Banzai – More than Tiny Trees
Throughout April, we will be celebrating Financial Capability Month by featuring a variety of financial education programs and resources that you can put to use in your classroom right away. The first of these programs is Banzai! No, we’re not talking about the tiny trees but rather a great online financial literacy program.
Banzai offers courses at three levels Junior (ages 8-12), Teen (ages 13-18), and Plus (ages 16+). Each is free of charge, and teachers have access to a teacher account in which they can set up classes and view student assessment. Printed activity kits are optional but recommended at the Junior and Teen levels. Banzai offers PDF versions of the kits that teachers can print on their own, or you can request printed copies for your students that are made possible through sponsorships from local financial institutions.
- Banzai Junior (ages 8-12): Students begin by taking a pre-test which includes questions related to both financial literacy concepts and math problems with a financial connection. In the “game,” students play the role of a young person who opens a lemonade stand to earn more money and track their income and expenses in a basic budget. They learn about income, expenses, setting savings goals, and the benefits of using a savings account. A post-test helps students demonstrate how much they learned.

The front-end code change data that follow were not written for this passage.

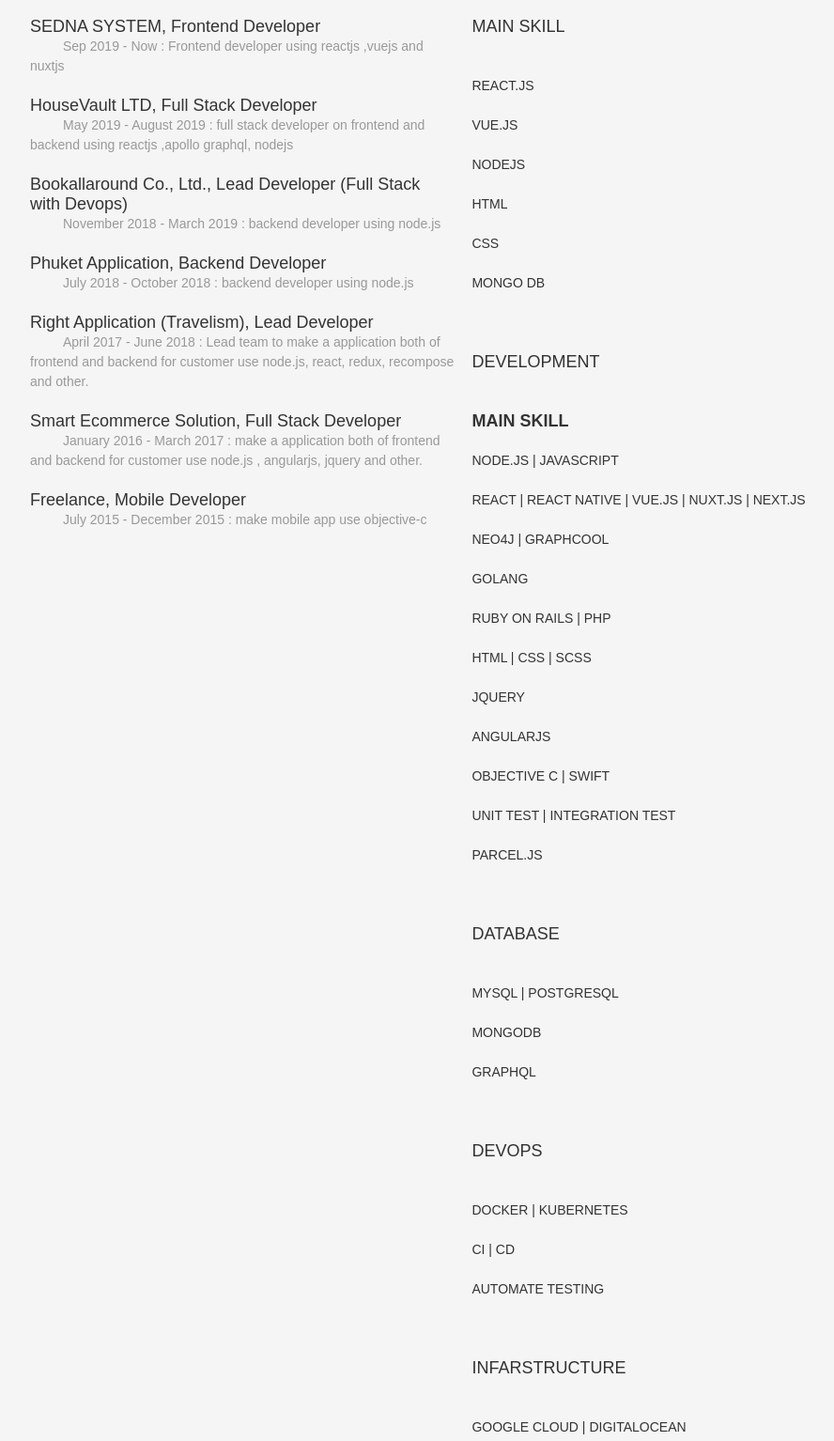
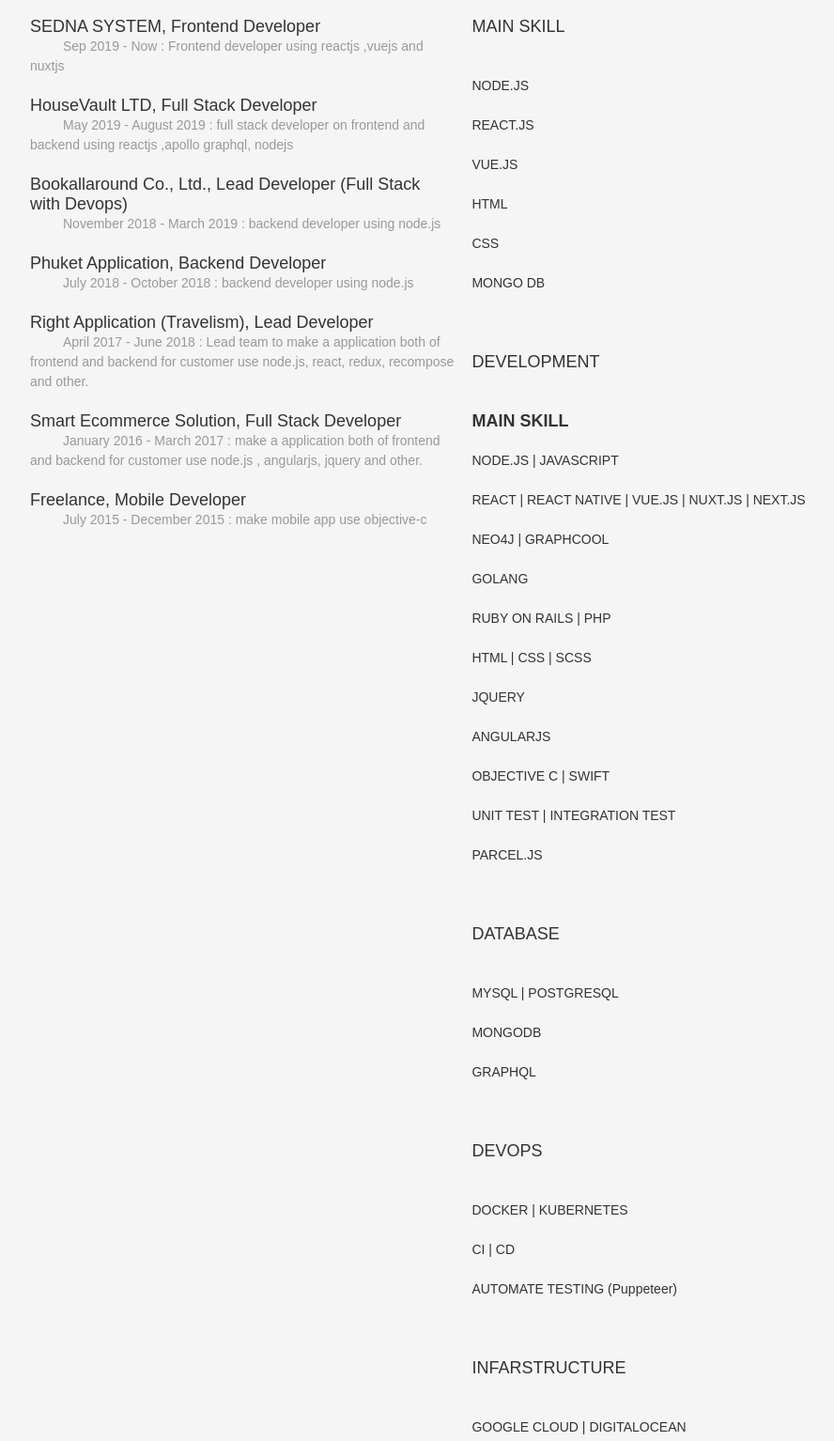
Before and after one commit to PhonchalitPhonnimit/PhonchalitPhonnimit.github.io, a plain HTML site: page index.html in a window 1280 px wide. Shown: the part 633-2167 px from the top of the page at 94% size, without its empty margins (147-1035 px from the left). Drawn offline with Linux system fonts and the light colour scheme; a web font is replaced by a local one.

Commit message:
update cv

```diff
--- a/index.html
+++ b/index.html
@@ -96,9 +96,9 @@
           <li>
             <h4>MAIN SKILL</h4>
             <br>
+            <p>NODE.JS</p>
             <p>REACT.JS</p>
             <p>VUE.JS</p>
-            <p>NODEJS</p>
             <p>HTML</p>
             <p>CSS</p>
             <p>MONGO DB</p>
@@ -135,7 +135,7 @@
             <br>
             <p>DOCKER | KUBERNETES</p>
             <p>CI | CD</p>
-            <p>AUTOMATE TESTING</p>
+            <p>AUTOMATE TESTING (Puppeteer)</p>
           </li>
           <br>
           <li>
```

- Banzai Teen (ages 13-18): At the teen level, students have three options when paying: cash, checking account, and credit, and they learn to track their expenses in a more detailed budget. The level begins with students understanding how to proceed through the life scenarios. In the game, students have a goal of saving $2,000 for college. They must make choices and manage their money wisely to reach the goal. Banzai Teen also encourages students to manage risk by using insurance. The teen course also has an accompanying teacher’s guide that educators may download.
- Banzai Plus (ages 16+): The Plus level course is designed for older students that are more ready to think about more expenses including housing. At this level, students can view upcoming bills and monitor their mock credit report. The game takes students through a total of 71 paychecks and the decisions involved with each – including how to split use their paycheck. Along the way, students are faced with real-life financial decisions they must make. They can view the effects of their choices on both their budget and their credit.
Look for more featured resources throughout April: Financial Capability Month.
Disclaimer: Resources included on the Making Cents blog have been reviewed by Pennsylvania educators and deemed worthwhile for classroom or professional use. Inclusion does not indicate endorsement by the Pennsylvania Department of Education or Penn State University.